The sequel to SAP Nation came out in book stores a week ago (print at CreateSpace and ebook atAmazon). As with previous books, I will be excerpting 10% of the contents over the next few weeks. Here is some from Chapter 5:
“In the Pulitzer-prize-winning The Soul of a New Machine, Tracy Kidder wrote of an ad that Data General produced but never ran. It read:
"They Say IBM's Entry Into Minicomputers Will Legitimize The Market. The Bastards Say, Welcome"
Jason Blessing, the CEO of Plex, a cloud manufacturing vendor (and before that an executive at Taleo, a cloud HCM vendor), similarly told me:
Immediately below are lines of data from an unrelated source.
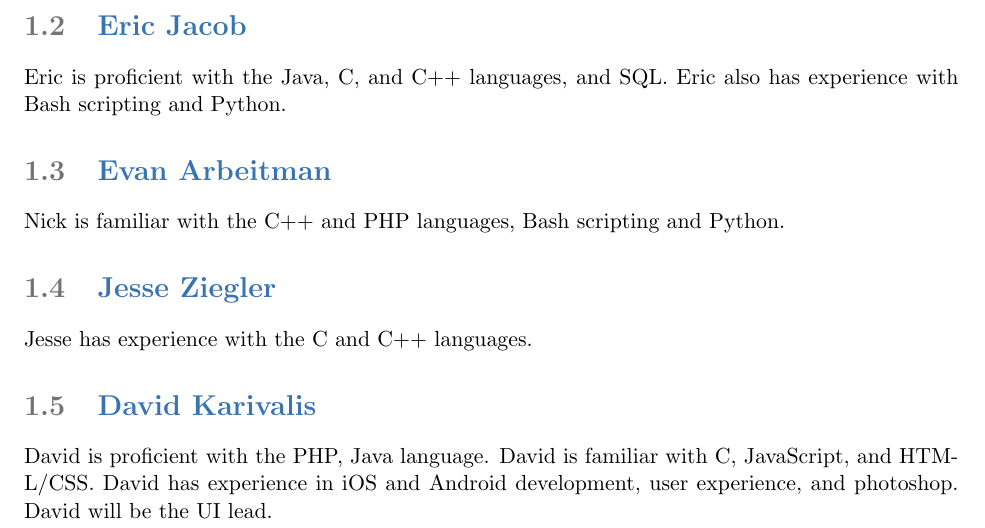
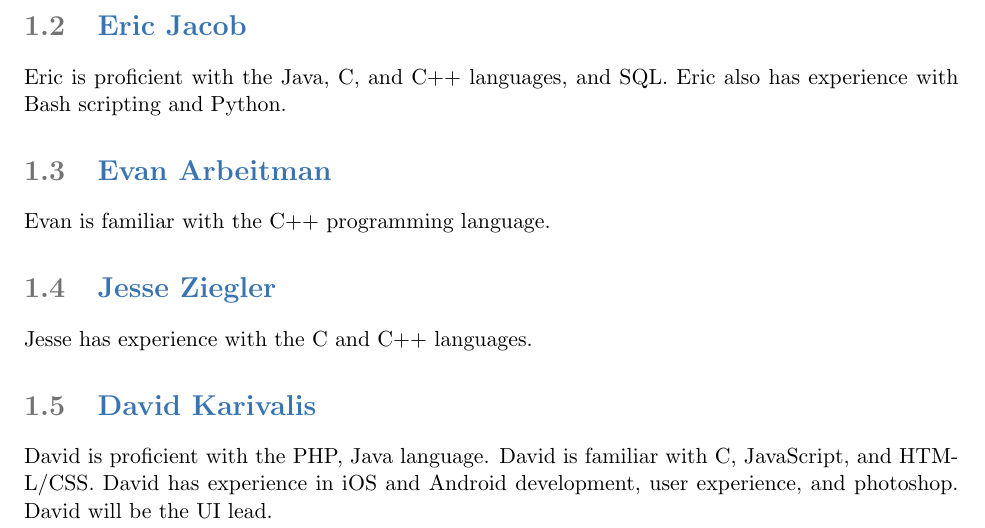
Before and after one commit to dkarivalis/SEP_SMIFL_reports, a LaTeX book (proposal.tex): part of page 4 of 9, cut so that both start at the same text. Compiled offline with pdfLaTeX.

Commit message:
fixed evan's name and user profile

```diff
--- a/proposal.tex
+++ b/proposal.tex
@@ -73,7 +73,7 @@ experience with Bash scripting and Python.
 
 \section{Evan Arbeitman}
 
-Nick is familiar with the C++ and PHP languages, Bash scripting and Python.
+Evan is familiar with the C++ programming language.
 
 \section{Jesse Ziegler}
 
```
Also changed, not shown: proposal.pdf.
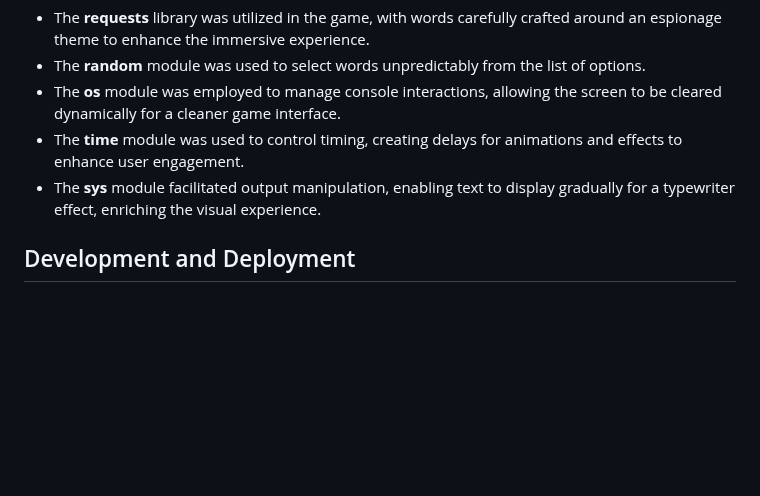
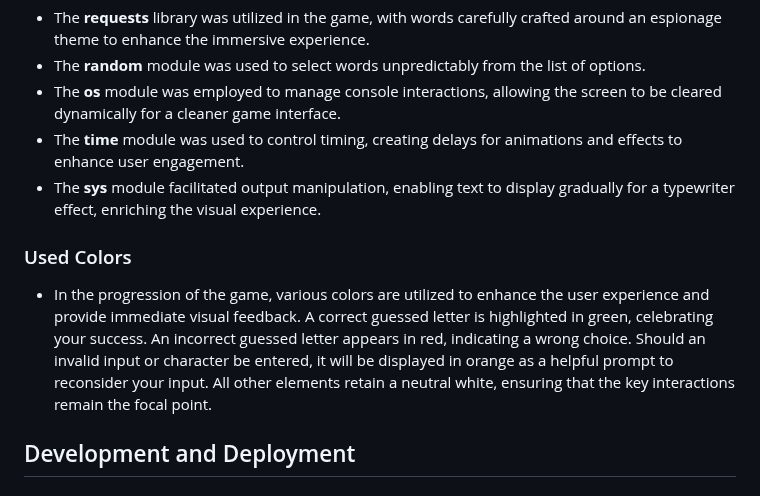
Before and after one commit to Yuss76A/hangman, a Markdown page: README.md, the part around the change. GitHub-like rendering; blank space fills up the shorter version.

Commit message:
Add used colors section to the readme file

```diff
--- a/README.md
+++ b/README.md
@@ -215,6 +215,9 @@ Rest assured, agents, that we will continue to closely monitor the Hangman game
 * The **time** module was used to control timing, creating delays for animations and effects to enhance user engagement.
 * The **sys** module facilitated output manipulation, enabling text to display gradually for a typewriter effect, enriching the visual experience.
 
+### Used Colors
+
+* In the progression of the game, various colors are utilized to enhance the user experience and provide immediate visual feedback. A correct guessed letter is highlighted in green, celebrating your success. An incorrect guessed letter appears in red, indicating a wrong choice. Should an invalid input or character be entered, it will be displayed in orange as a helpful prompt to reconsider your input. All other elements retain a neutral white, ensuring that the key interactions remain the focal point.
 
 ## Development and Deployment
 
```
"Strange as it may sound, I am pleased to see S/4. First, SAP's cloud delivery promise and those of other major vendors like Oracle validates cloud computing, and what we have been doing at Plex for years now. Second, any time a company announces a next-gen product it puts their incumbent customer base in play. Customers know they have to re-platform and therefore re-implement their old SAP applications. Any effort like that becomes an opportunity for Plex to show what we can do for customers in the cloud.
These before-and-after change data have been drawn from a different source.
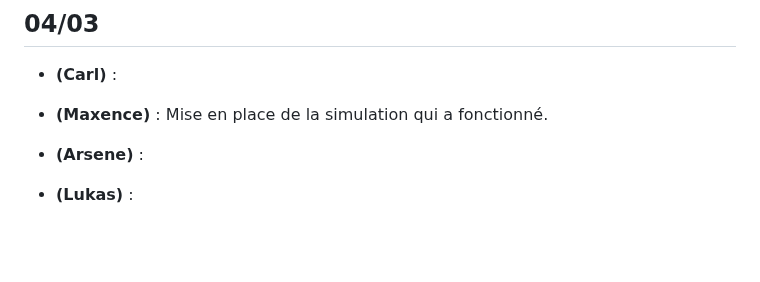
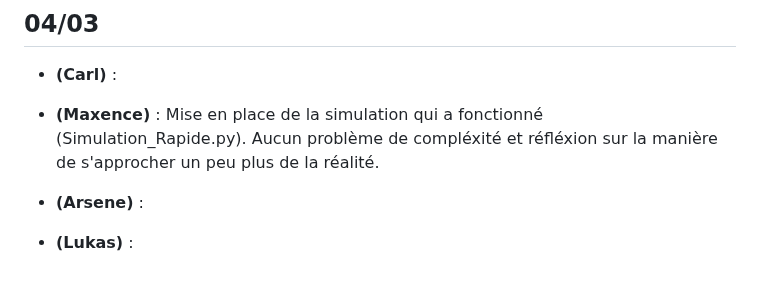
Before and after one commit to carlmonnaert/Medical-AI, a Markdown page: SUIVI.md, the part around the change. GitHub-like rendering; blank space fills up the shorter version.

```diff
--- a/SUIVI.md
+++ b/SUIVI.md
@@ -43,7 +43,7 @@
 
 - **(Carl)** :
 
-- **(Maxence)** : Mise en place de la simulation qui a fonctionné.
+- **(Maxence)** : Mise en place de la simulation qui a fonctionné (Simulation_Rapide.py). Aucun problème de compléxité et réfléxion sur la manière de s'approcher un peu plus de la réalité.
 
 - **(Arsene)** :
 
```
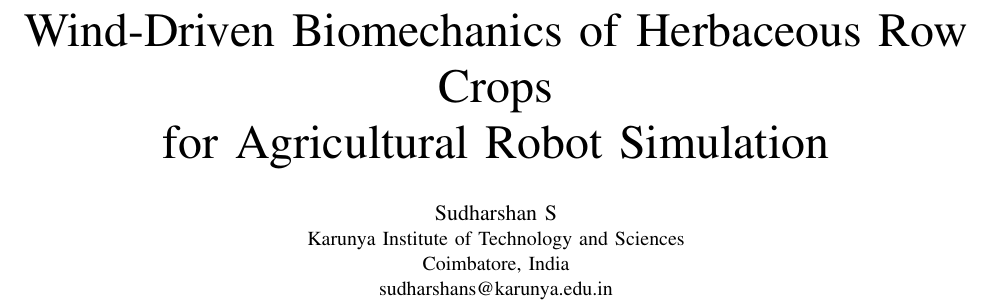
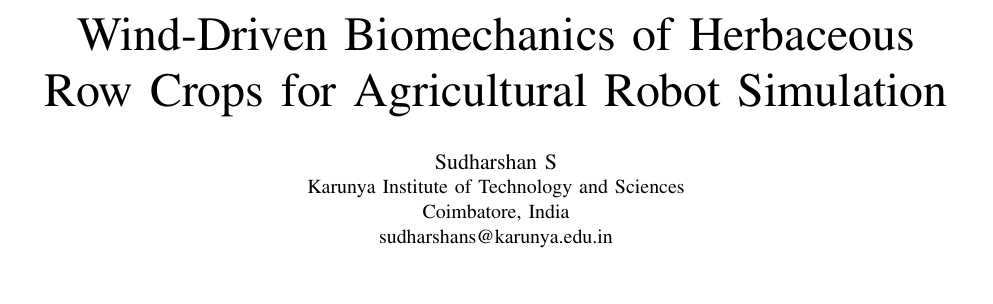
Before and after one commit to SudharshanSuman/gpu-accelerated-plant-biomechanics, a LaTeX paper (paper/main.tex): part of page 1 of 6, cut so that both start at the same text, the shorter picture padded with empty space. Compiled offline with pdfLaTeX.

Commit message:
Compile the manuscript and add a Word version
TeXLive is now available, so the paper compiles: six pages, US Letter, IEEE
conference format. The final PDF has no unresolved references, no undefined
citations, and no "??" placeholders -- verified by extracting the PDF text
rather than by trusting the compiler exit code, since latexmk returns zero
on a document full of dangling references.

Rebalanced the title across two lines; the previous break orphaned a single
word onto a line of its own.

Also adds main.docx, an IEEE-format Word rendering built with docx-js for
venues and collaborators that want Word rather than LaTeX. It reproduces the
two-column layout via section breaks, with the wide gust-cycle figure in its
own full-width section the way figure* behaves in LaTeX. Structurally
validated (well-formed parts, 4 tables, 5 images, no "??"); not visually
verified, as no LibreOffice or pandoc is installed to render it.

main.pdf is now tracked rather than ignored. It is the artifact that gets
submitted, and in a private repo there is more value in having it present
than in keeping the tree free of build output.

Co-Authored-By: Claude Opus 5 <noreply@anthropic.com>

```diff
--- a/paper/main.tex
+++ b/paper/main.tex
@@ -21,8 +21,8 @@
 
 \begin{document}
 
-\title{Wind-Driven Biomechanics of Herbaceous Row Crops\\
-for Agricultural Robot Simulation}
+\title{Wind-Driven Biomechanics of Herbaceous\\
+Row Crops for Agricultural Robot Simulation}
 
 \author{\IEEEauthorblockN{Sudharshan S}
 \IEEEauthorblockA{Karunya Institute of Technology and Sciences\\
```
Also changed, not shown: paper/main.pdf (added), 2 other files.
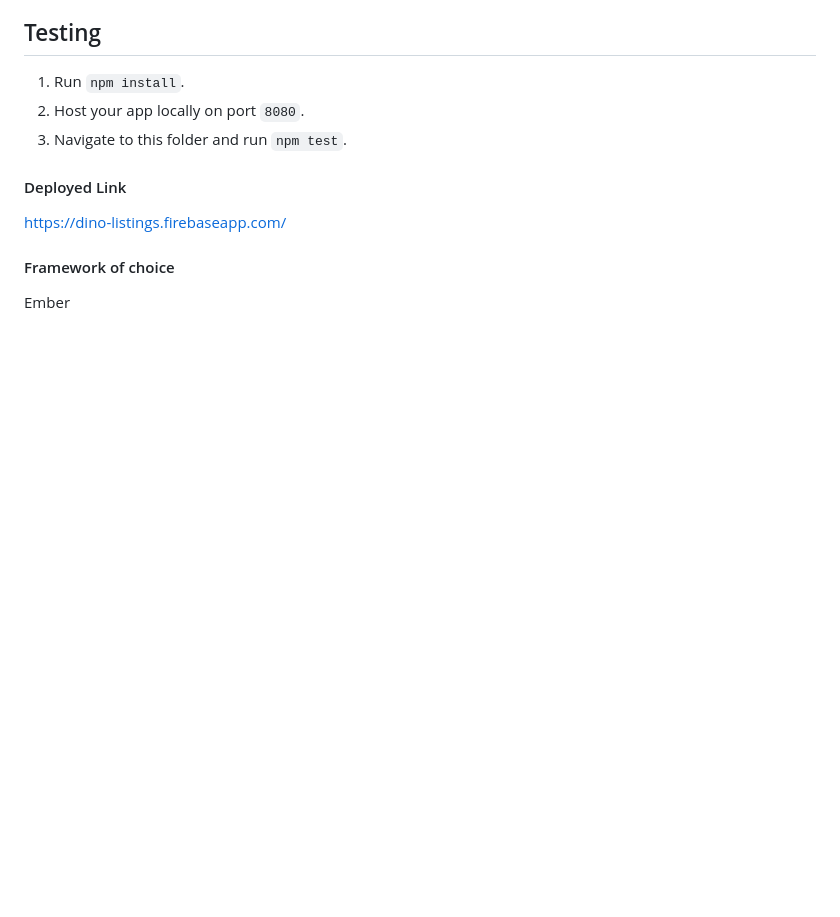
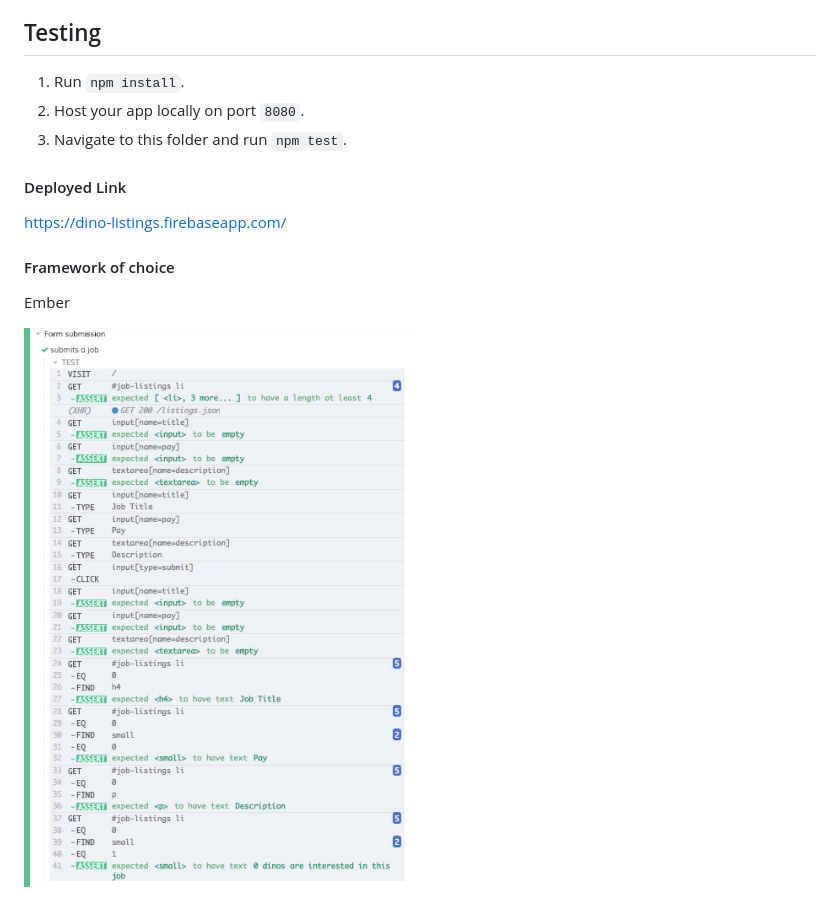
Before and after one commit to amberjohnsonsmile/dinosaurs-1, a Markdown page: README.md, the part around the change. GitHub-like rendering; pictures changed too: screenshot.png (added); blank space fills up the shorter version.

Commit message:
Add test screenshot to readme

```diff
--- a/README.md
+++ b/README.md
@@ -27,3 +27,5 @@ https://dino-listings.firebaseapp.com/
 
 #### Framework of choice
 Ember
+
+![tests](screenshot.png)
```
SAP may say S/4 is coming soon, but as we know, enterprise apps are complex. Look at Workday and Oracle Fusion - it's taken them a while to mature their cloud offerings. Additionally, SAP will need to adjust to our changed industry with the pay-as-you-go business model and more modular application sales. Our customers are poster children for those trends in the industry. They often start with a single plant and expand from there. Our private equity, cloud savvy investors embraced the subscription model a long time ago. Our partners think small and sell based on their operational knowledge not their big brands.
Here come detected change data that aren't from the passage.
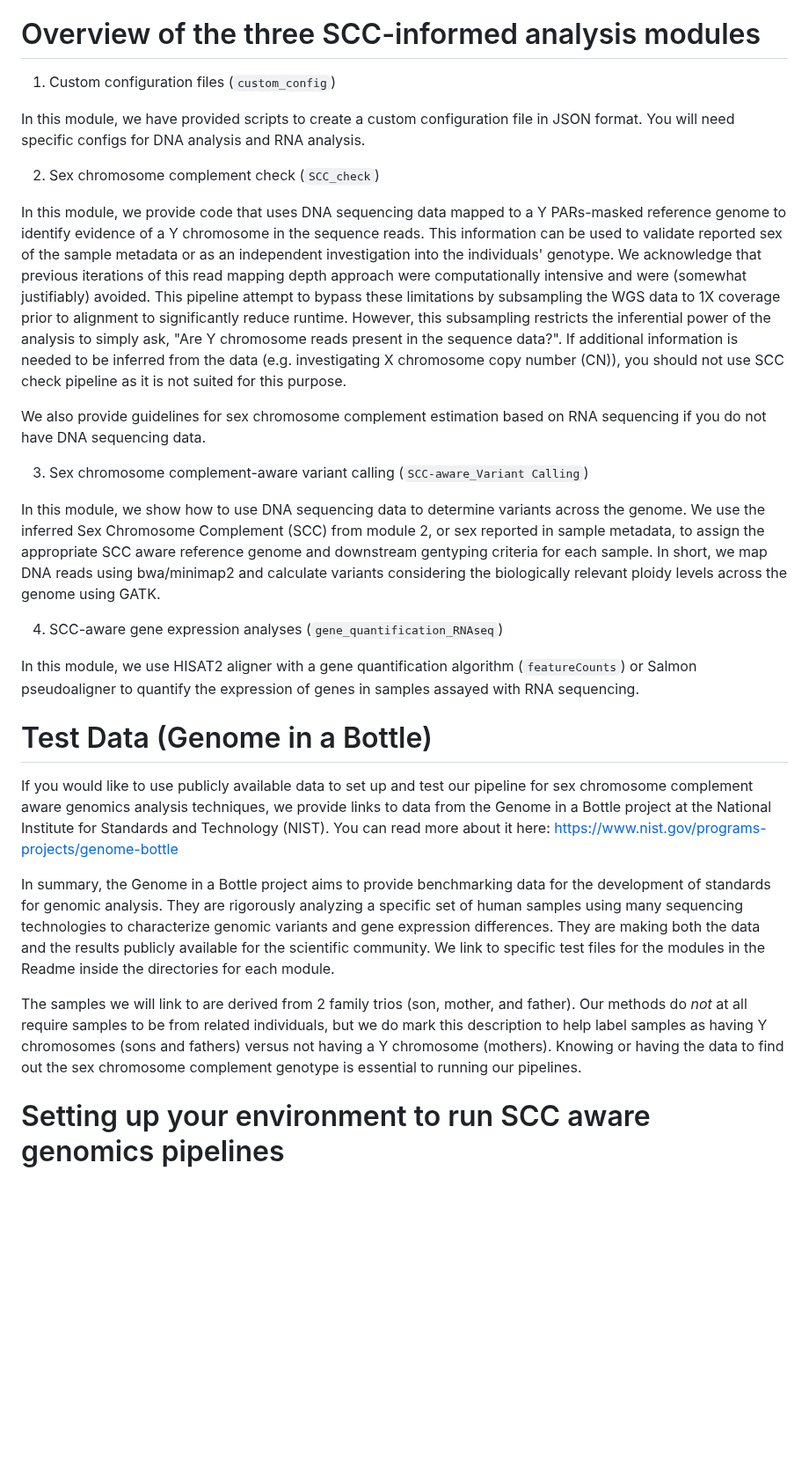
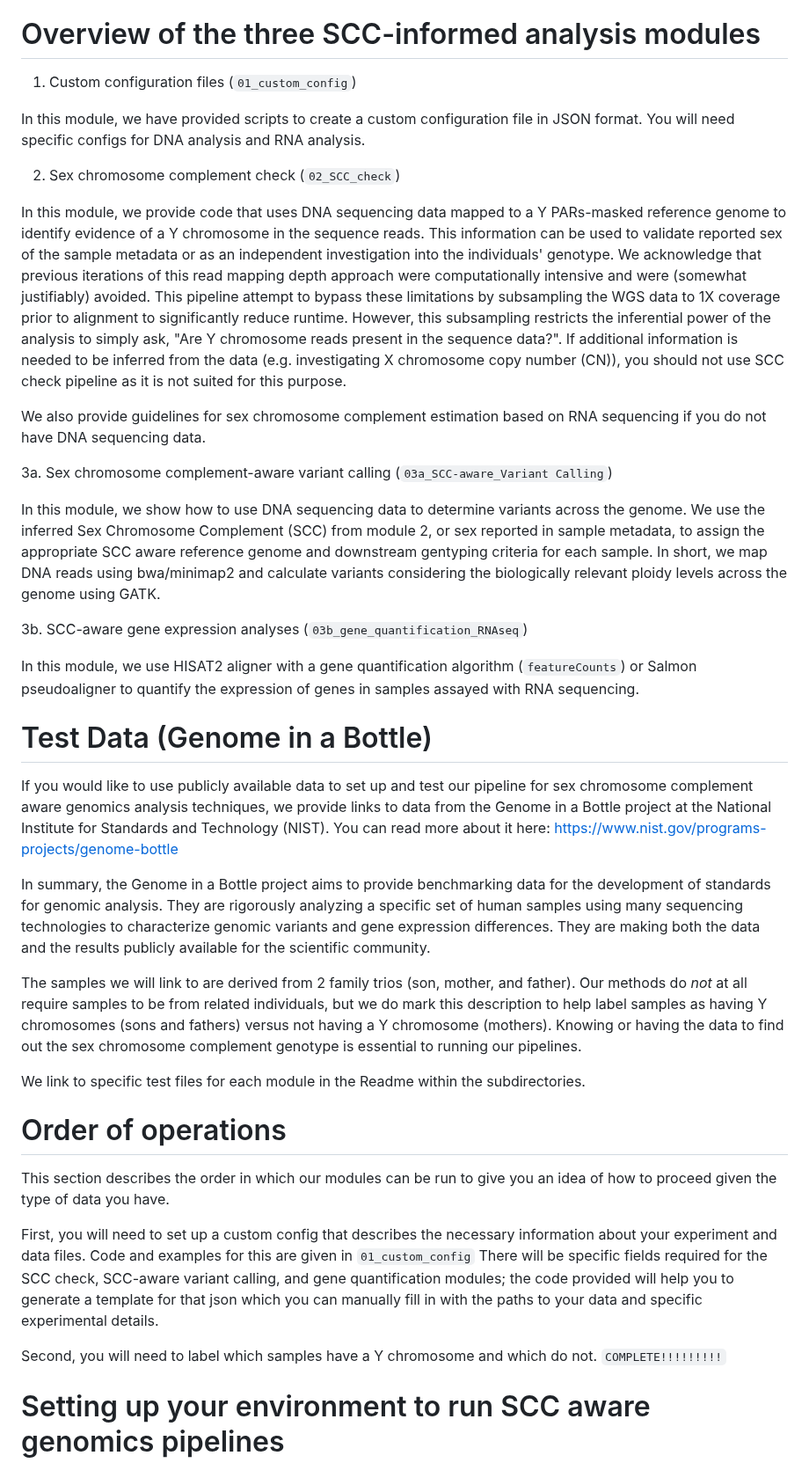
Before and after one commit to SexChrLab/SCC-alignment, a Markdown page: README.md, the part around the change. Shown at 88% size. GitHub-like rendering; blank space fills up the shorter version.

```diff
--- a/README.md
+++ b/README.md
@@ -17,21 +17,21 @@ If you have DNA sequencing data (whole genome sequencing data for example), you
 
 # Overview of the three SCC-informed analysis modules
 
-1. Custom configuration files (`custom_config`)
+1. Custom configuration files (`01_custom_config`)
 
 In this module, we have provided scripts to create a custom configuration file in JSON format.  You will need specific configs for DNA analysis and RNA analysis.
 
-2. Sex chromosome complement check (`SCC_check`)
+2. Sex chromosome complement check (`02_SCC_check`)
 
 In this module, we provide code that uses DNA sequencing data mapped to a Y PARs-masked reference genome to identify evidence of a Y chromosome in the sequence reads. This information can be used to validate reported sex of the sample metadata or as an independent investigation into the individuals' genotype. We acknowledge that previous iterations of this read mapping depth approach were computationally intensive and were (somewhat justifiably) avoided. This pipeline attempt to bypass these limitations by subsampling the WGS data to 1X coverage prior to alignment to significantly reduce runtime. However, this subsampling restricts the inferential power of the analysis to simply ask, "Are Y chromosome reads present in the sequence data?". If additional information is needed to be inferred from the data (e.g. investigating X chromosome copy number (CN)), you should not use SCC check pipeline as it is not suited for this purpose.
 
 We also provide guidelines for sex chromosome complement estimation based on RNA sequencing if you do not have DNA sequencing data.
 
-3. Sex chromosome complement-aware variant calling (`SCC-aware_Variant Calling`)
+3a. Sex chromosome complement-aware variant calling (`03a_SCC-aware_Variant Calling`)
 
 In this module, we show how to use DNA sequencing data to determine variants across the genome. We use the inferred Sex Chromosome Complement (SCC) from module 2, or sex reported in sample metadata, to assign the appropriate SCC aware reference genome and downstream gentyping criteria for each sample. In short, we map DNA reads using bwa/minimap2 and calculate variants considering the biologically relevant ploidy levels across the genome using GATK.
 
-4. SCC-aware gene expression analyses (`gene_quantification_RNAseq`)
+3b. SCC-aware gene expression analyses (`03b_gene_quantification_RNAseq`)
 
 In this module, we use HISAT2 aligner with a gene quantification algorithm (`featureCounts`) or Salmon pseudoaligner to quantify the expression of genes in samples assayed with RNA sequencing.
 
@@ -40,9 +40,19 @@ In this module, we use HISAT2 aligner with a gene quantification algorithm (`fea
 If you would like to use publicly available data to set up and test our pipeline for sex chromosome complement aware genomics analysis techniques, we provide links to data from the Genome in a Bottle project at the National Institute for Standards and Technology (NIST).  You can read more about it here:
 https://www.nist.gov/programs-projects/genome-bottle
 
-In summary, the Genome in a Bottle project aims to provide benchmarking data for the development of standards for genomic analysis. They are rigorously analyzing a specific set of human samples using many sequencing technologies to characterize genomic variants and gene expression differences.  They are making both the data and the results publicly available for the scientific community.  We link to specific test files for the modules in the Readme inside the directories for each module.
+In summary, the Genome in a Bottle project aims to provide benchmarking data for the development of standards for genomic analysis. They are rigorously analyzing a specific set of human samples using many sequencing technologies to characterize genomic variants and gene expression differences.  They are making both the data and the results publicly available for the scientific community.
 
 The samples we will link to are derived from 2 family trios (son, mother, and father).  Our methods do *not* at all require samples to be from related individuals, but we do mark this description to help label samples as having Y chromosomes (sons and fathers) versus not having a Y chromosome (mothers).  Knowing or having the data to find out the sex chromosome complement genotype is essential to running our pipelines.
+
+ We link to specific test files for each module in the Readme within the subdirectories.
+
+# Order of operations
+
+This section describes the order in which our modules can be run to give you an idea of how to proceed given the type of data you have.
+
+First, you will need to set up a custom config that describes the necessary information about your experiment and data files.  Code and examples for this are given in `01_custom_config`  There will be specific fields required for the SCC check, SCC-aware variant calling, and gene quantification modules; the code provided will help you to generate a template for that json which you can manually fill in with the paths to your data and specific experimental details.
+
+Second, you will need to label which samples have a Y chromosome and which do not.  `COMPLETE!!!!!!!!!`
 
 # Setting up your environment to run SCC aware genomics pipelines
 
```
Being the last major software vendor to re-platform for the cloud, SAP does have the advantage of learning from the mistakes of others. On the other hand, being late puts more pressure on them, and likely they will only cosmetically refresh what they have today."
Kustoff, (the CIO) introduced in the previous chapter, agrees:
"This is the third major architectural shift I have seen in my IT career. Just like SAP capitalized on the move to client/server computing in the last wave, other vendors without a legacy and client base to support will pour in to take advantage of this shift."